|Use it Wisely...|
Infuriated at his stupid, girlie shoulder, he came to see me for a quick fix. After three visits of the usual stair-step progression of treatment and investigation, he went for the dreaded MRI of his shoulder. Luckily, he did not have a rotator cuff tear, but the tendons in his shoulder were severely inflamed. Turns out, he had not been resting the shoulder as instructed while we were treating it; he was still "pushing through" the pain. It was at this point, as I was in the middle of giving him the verbal smack-down for being a knuckle-head, when these 5 rules just came out of my mouth. That happens to me sometimes; I'm not sure where this stuff comes from, but I'm not complaining.

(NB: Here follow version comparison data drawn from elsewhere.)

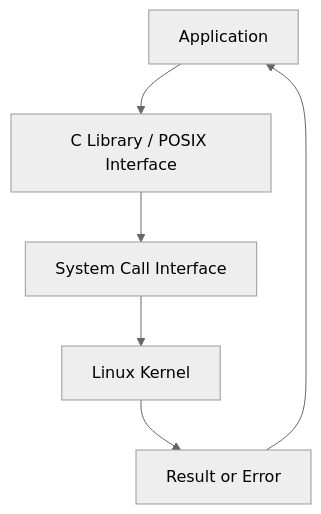
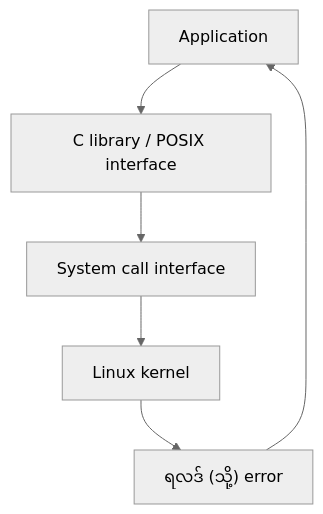
Before and after one commit to yul1ux/linux-containers-under-the-hood: the third of 9 diagrams in docs/part-01-fundamentals/chapter-02-linux-processes-and-system-calls.md, drawn with Mermaid (neutral theme). The commit also changed other lines of this file, not shown here.

````diff
--- a/docs/part-01-fundamentals/chapter-02-linux-processes-and-system-calls.md
+++ b/docs/part-01-fundamentals/chapter-02-linux-processes-and-system-calls.md
@@ -173,8 +108,8 @@
 ```mermaid
 flowchart TD
-    A["Application"] --> B["C Library / POSIX Interface"]
-    B --> C["System Call Interface"]
-    C --> D["Linux Kernel"]
-    D --> E["Result or Error"]
-    E --> A
+  A["Application"] --> B["C library / POSIX interface"]
+  B --> C["System call interface"]
+  C --> D["Linux kernel"]
+  D --> E["ရလဒ် (သို့) error"]
+  E --> A
 ```
````
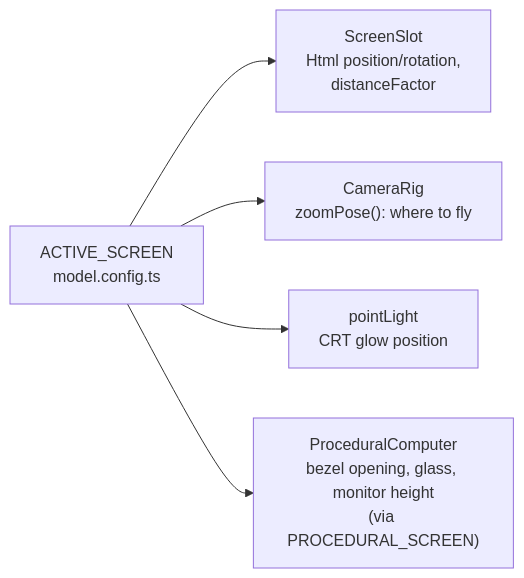
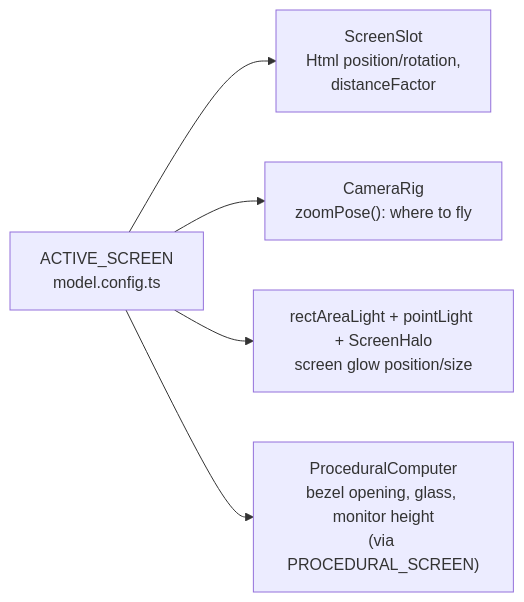
One commit to LinhL1/linh-le-2 changed the second of 5 diagrams in docs/3D_ARCHITECTURE.md. Above: the diagram before and after it, drawn with Mermaid. The commit also changed other lines of this file and 12 other files, not shown here.

````diff
--- a/docs/3D_ARCHITECTURE.md
+++ b/docs/3D_ARCHITECTURE.md
@@ -86,7 +89,7 @@
 ```mermaid
 graph LR
     CFG["ACTIVE_SCREEN<br/>model.config.ts"] --> SS["ScreenSlot<br/>Html position/rotation,<br/>distanceFactor"]
     CFG --> CR["CameraRig<br/>zoomPose(): where to fly"]
-    CFG --> PL["pointLight<br/>CRT glow position"]
+    CFG --> PL["rectAreaLight + pointLight + ScreenHalo<br/>screen glow position/size"]
     CFG --> PC["ProceduralComputer<br/>bezel opening, glass, monitor height<br/>(via PROCEDURAL_SCREEN)"]
 ```
````
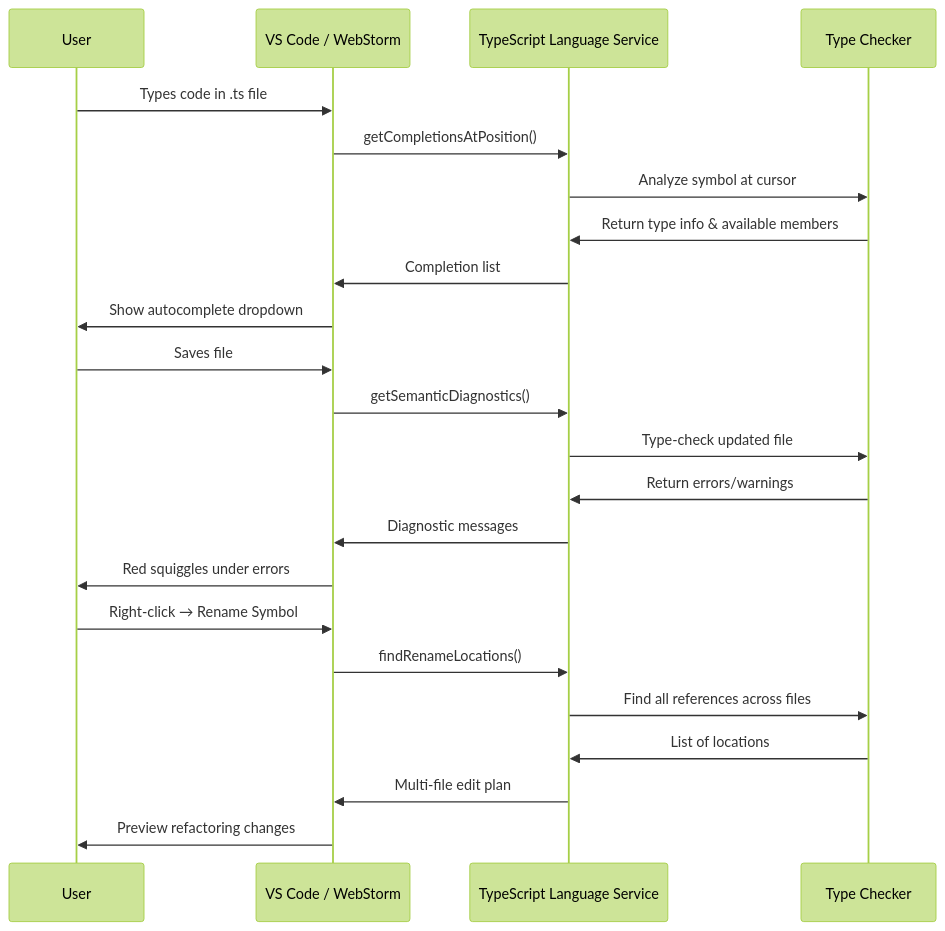
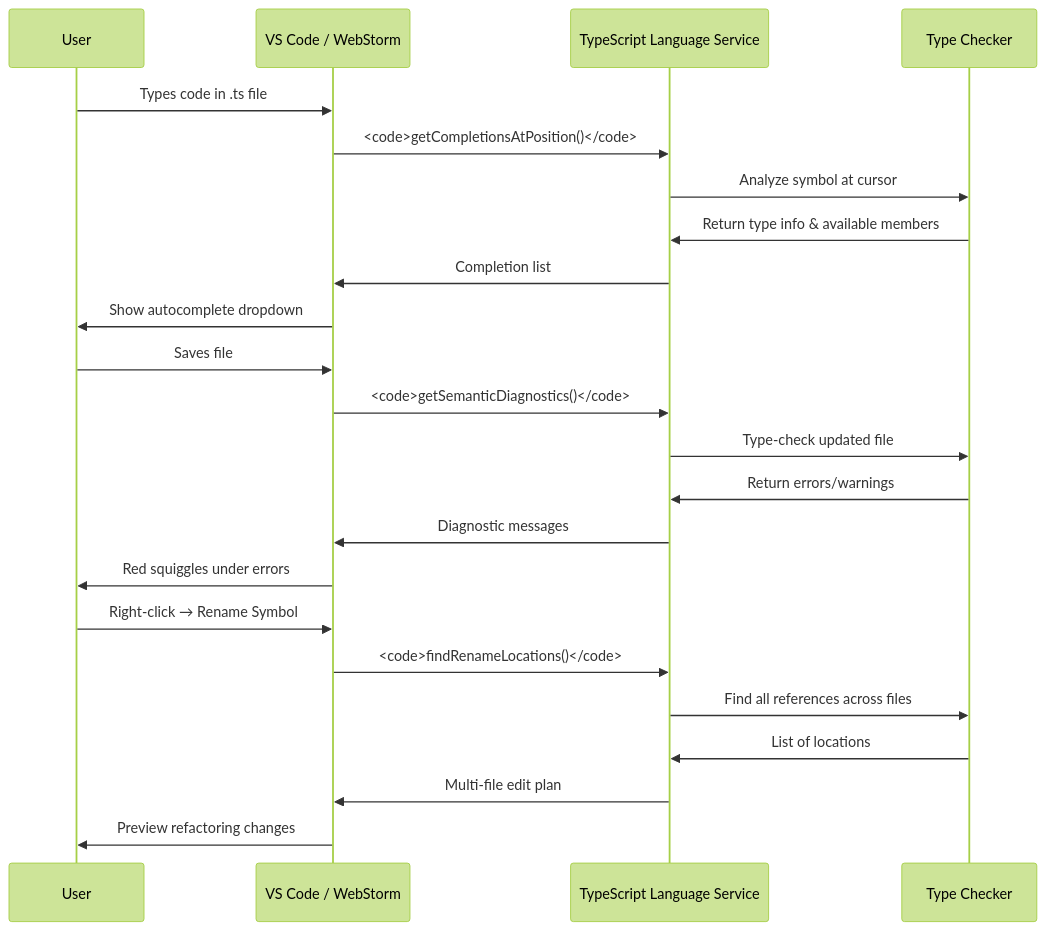
Before and after one commit to dataslope/dataslope: the third of 3 diagrams in content/courses/typescript-from-scratch/how-typescript-works.mdx, drawn with Mermaid (forest theme). The commit also changed other lines of this file and 65 other files, not shown here.

First line of the commit message:
Set code in every mermaid label in the mono face

````diff
--- a/content/courses/typescript-from-scratch/how-typescript-works.mdx
+++ b/content/courses/typescript-from-scratch/how-typescript-works.mdx
@@ -273,28 +273,28 @@
 ```mermaid
 sequenceDiagram
     participant User
     participant Editor as VS Code / WebStorm
     participant LS as TypeScript Language Service
     participant Checker as Type Checker
     
     User->>Editor: Types code in .ts file
-    Editor->>LS: getCompletionsAtPosition()
+    Editor->>LS: <code>getCompletionsAtPosition()</code>
     LS->>Checker: Analyze symbol at cursor
     Checker->>LS: Return type info & available members
     LS->>Editor: Completion list
     Editor->>User: Show autocomplete dropdown
     
     User->>Editor: Saves file
-    Editor->>LS: getSemanticDiagnostics()
+    Editor->>LS: <code>getSemanticDiagnostics()</code>
     LS->>Checker: Type-check updated file
     Checker->>LS: Return errors/warnings
     LS->>Editor: Diagnostic messages
     Editor->>User: Red squiggles under errors
     
     User->>Editor: Right-click → Rename Symbol
-    Editor->>LS: findRenameLocations()
+    Editor->>LS: <code>findRenameLocations()</code>
     LS->>Checker: Find all references across files
     Checker->>LS: List of locations
     LS->>Editor: Multi-file edit plan
     Editor->>User: Preview refactoring changes
 ```
````
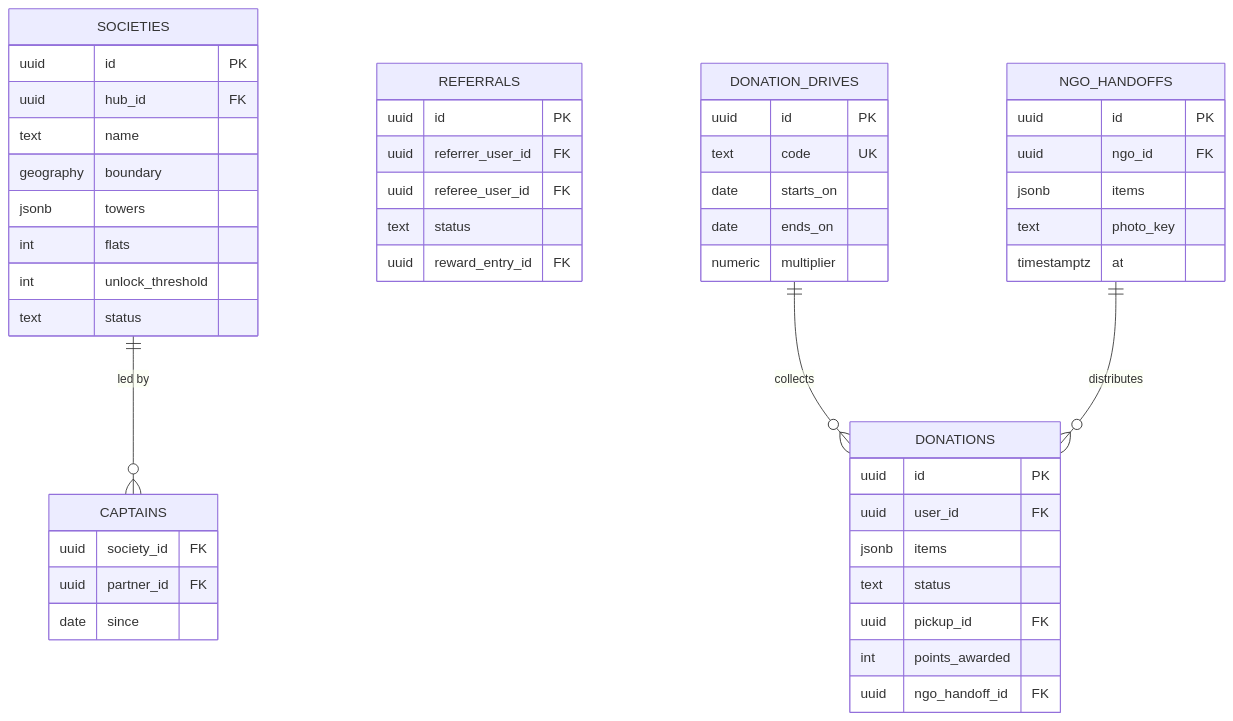
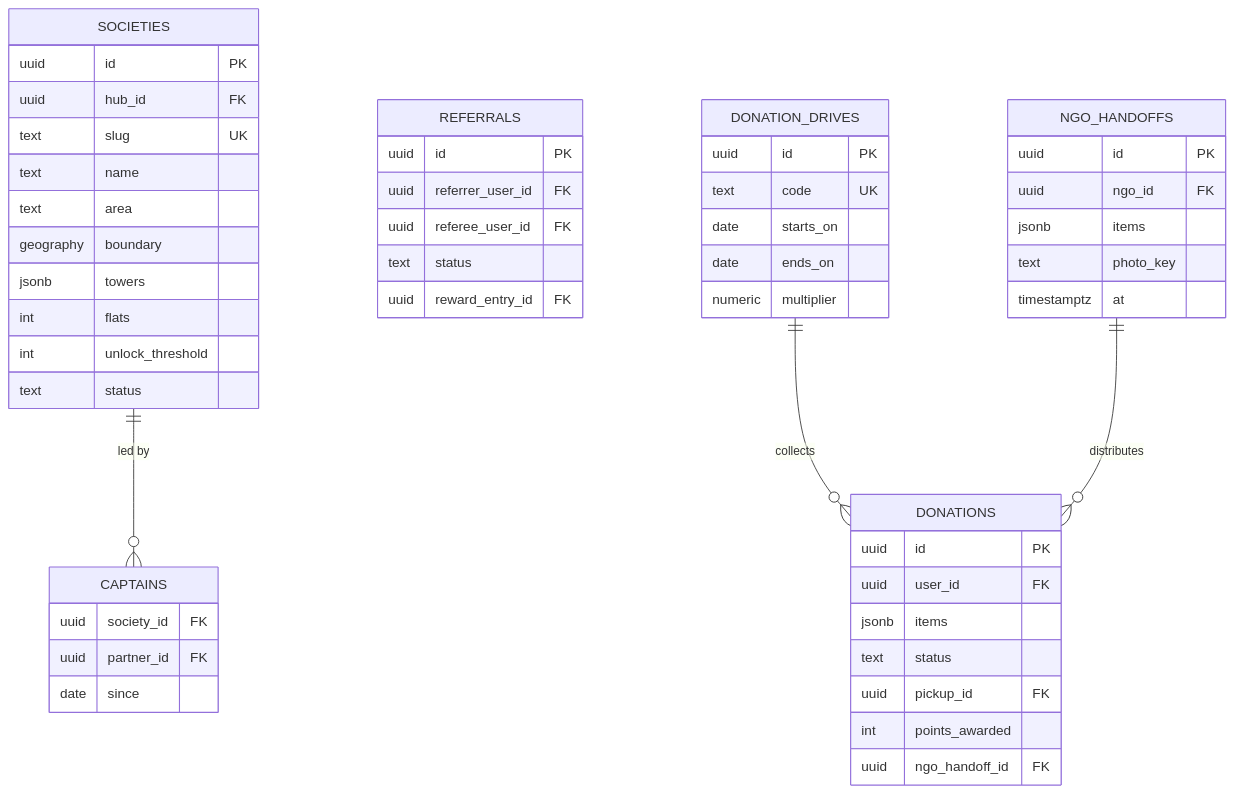
The tenth of 14 diagrams in docs/handbook/05-data-architecture.md (prelekar7/GharBasket), drawn with Mermaid before and after one commit. The commit also changed other lines of this file and 3 other files, not shown here.

````diff
--- a/docs/handbook/05-data-architecture.md
+++ b/docs/handbook/05-data-architecture.md
@@ -610,51 +614,53 @@
 ```mermaid
 erDiagram
     SOCIETIES {
         uuid id PK
         uuid hub_id FK
+        text slug UK
         text name
+        text area
         geography boundary
         jsonb towers
         int flats
         int unlock_threshold
         text status
     }
     CAPTAINS {
         uuid society_id FK
         uuid partner_id FK
         date since
     }
     REFERRALS {
         uuid id PK
         uuid referrer_user_id FK
         uuid referee_user_id FK
         text status
         uuid reward_entry_id FK
     }
     DONATION_DRIVES {
         uuid id PK
         text code UK
         date starts_on
         date ends_on
         numeric multiplier
     }
     DONATIONS {
         uuid id PK
         uuid user_id FK
         jsonb items
         text status
         uuid pickup_id FK
         int points_awarded
         uuid ngo_handoff_id FK
     }
     NGO_HANDOFFS {
         uuid id PK
         uuid ngo_id FK
         jsonb items
         text photo_key
         timestamptz at
     }
     SOCIETIES ||--o{ CAPTAINS : "led by"
     DONATION_DRIVES ||--o{ DONATIONS : collects
     NGO_HANDOFFS ||--o{ DONATIONS : distributes
 ```
````
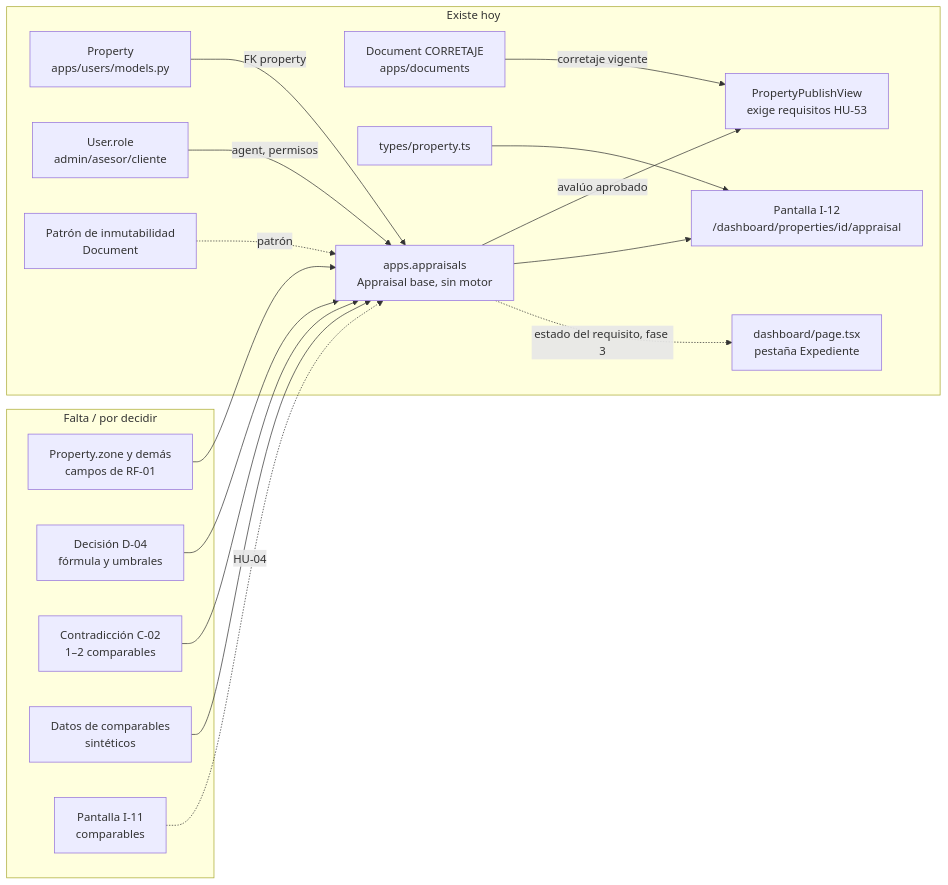
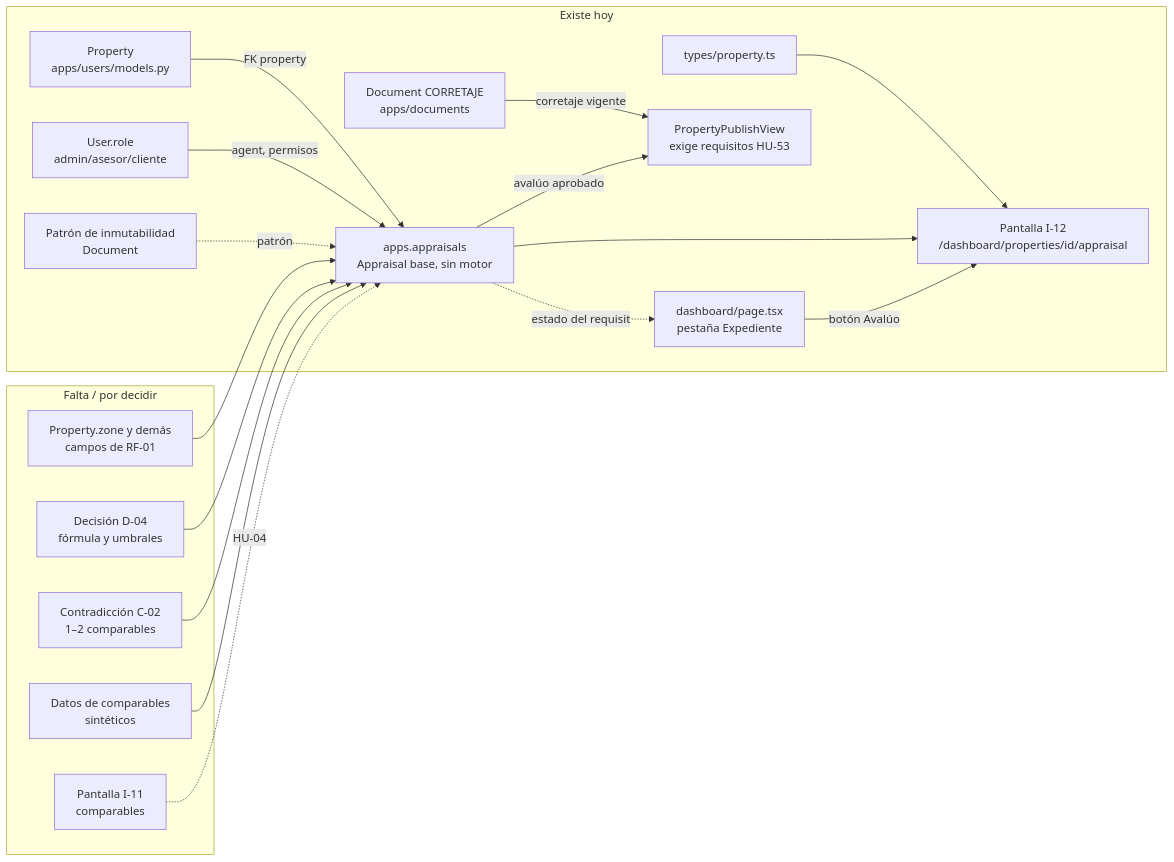
The diagram in docs/handoff/URBANEX_GPS_ARCHIVOS.md (P4bl1t0ck/Urbanex), drawn with Mermaid before and after one commit. The commit also changed other lines of this file and 6 other files, not shown here.

````diff
--- a/docs/handoff/URBANEX_GPS_ARCHIVOS.md
+++ b/docs/handoff/URBANEX_GPS_ARCHIVOS.md
@@ -99,34 +99,35 @@
 ```mermaid
 flowchart LR
   subgraph Existe["Existe hoy"]
     P[Property<br/>apps/users/models.py]
     U[User.role<br/>admin/asesor/cliente]
     D[Document CORRETAJE<br/>apps/documents]
     T[types/property.ts]
     DB[dashboard/page.tsx<br/>pestaña Expediente]
     PUB[PropertyPublishView<br/>exige requisitos HU-53]
     IMM[Patrón de inmutabilidad<br/>Document]
     A[apps.appraisals<br/>Appraisal base, sin motor]
     UI[Pantalla I-12<br/>/dashboard/properties/id/appraisal]
   end
   subgraph Falta["Falta / por decidir"]
     Z[Property.zone y demás<br/>campos de RF-01]
     D04[Decisión D-04<br/>fórmula y umbrales]
     C02[Contradicción C-02<br/>1–2 comparables]
     SEED[Datos de comparables<br/>sintéticos]
     UI11[Pantalla I-11<br/>comparables]
   end
   P -->|FK property| A
   U -->|agent, permisos| A
   Z --> A
   D04 --> A
   C02 --> A
   SEED --> A
   IMM -.patrón.-> A
   A -->|avalúo aprobado| PUB
   D -->|corretaje vigente| PUB
   A --> UI
   T --> UI
   UI11 -.HU-04.-> A
-  A -.estado del requisito, fase 3.-> DB
+  A -.estado del requisito.-> DB
+  DB -->|botón Avalúo| UI
 ```
````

Now don't misunderstand me, I think the P90X System is a fine way to get back into shape. It is a little on the aggressive side for my taste, especially for folks who have been sedentary for years, but other than that I think it is fine. It has a very motivated tone which speaks to many professionals who used to be athletes, but who, for the last 20 years, have been scoring mental/business points instead. This person's usual all-or-nothing attitude that has brought success in business, often leads to injury when getting back into shape.
|The Best Lifestyle|
1. You can get back into great shape after 40, you just can't do it all today! I even tell 80-somethings they can become athletes again, but it has to be very slowly; it's gonna take time. Your body is bad out of shape and out of practice and just cannot get to where you want to be in the allotted 30 minute sit-com time-frame. Patience and persistence are what's needed, not blind motivation.
2. You must give your body more time to recover than you did in your teens/twenties. It just takes more time for your body to repair the damage of a workout than it used to. You can get there, but it will take more time and patience than back then. There is no secret supplement or stretch that allows you to break this rule. This is not a thought, or a suggestion, this is a Rule.
|A Good Start...|
4. You CANNOT ignore pain in a joint or tendon like you did in your teens; you have to listen to your body. Pushing through pain is something every former athlete is familiar with. It works a lot more often for teens and twenties than it does for forties/fifties. A little muscle soreness is one thing, but you just cannot ignore pain in a joint or ligament after 40 or you will suffer. That's not to say you should stop, it just means you have to listen to your body and know when to adjust, or ask for help.
5. Muscles respond much quicker to increases in exercise than tendons and ligaments, thus the danger of injury. Imagine a raw piece of meat. The muscle is red, right? That means it has an excellent blood supply. So, after a workout your muscles are engorged with blood bringing healing nutrients, so your muscles recover in a few days. Think of the tendons, what color are they? White; and that means they have a very poor blood supply. Ligaments have such a poor blood supply that we theorize they get some of their nutrition from the fluid in the joint itself. So after a hard workout - which stresses your tendons just as much as your muscles - your poor tendons and ligaments just sit there with their little white self, waiting as the healing nutrition merely trickles in. Thus, your muscles respond, grow and heal much quicker when stressed than do your tendons and ligaments. Ignoring this fact after 40, is a guaranteed injury. After 40, you have to slow down the pace of your increases in both resistance and duration so that these white structures have time to recover as well.
|Helps Muscle Recovery|
I really want you to get back into great shape. There are mirror-reasons for doing this, but more importantly there are the medical-reasons. Just remember, after 40, the limiting step is not how quickly your muscles respond, but how quickly your tendons and ligaments can recover. Now go get busy!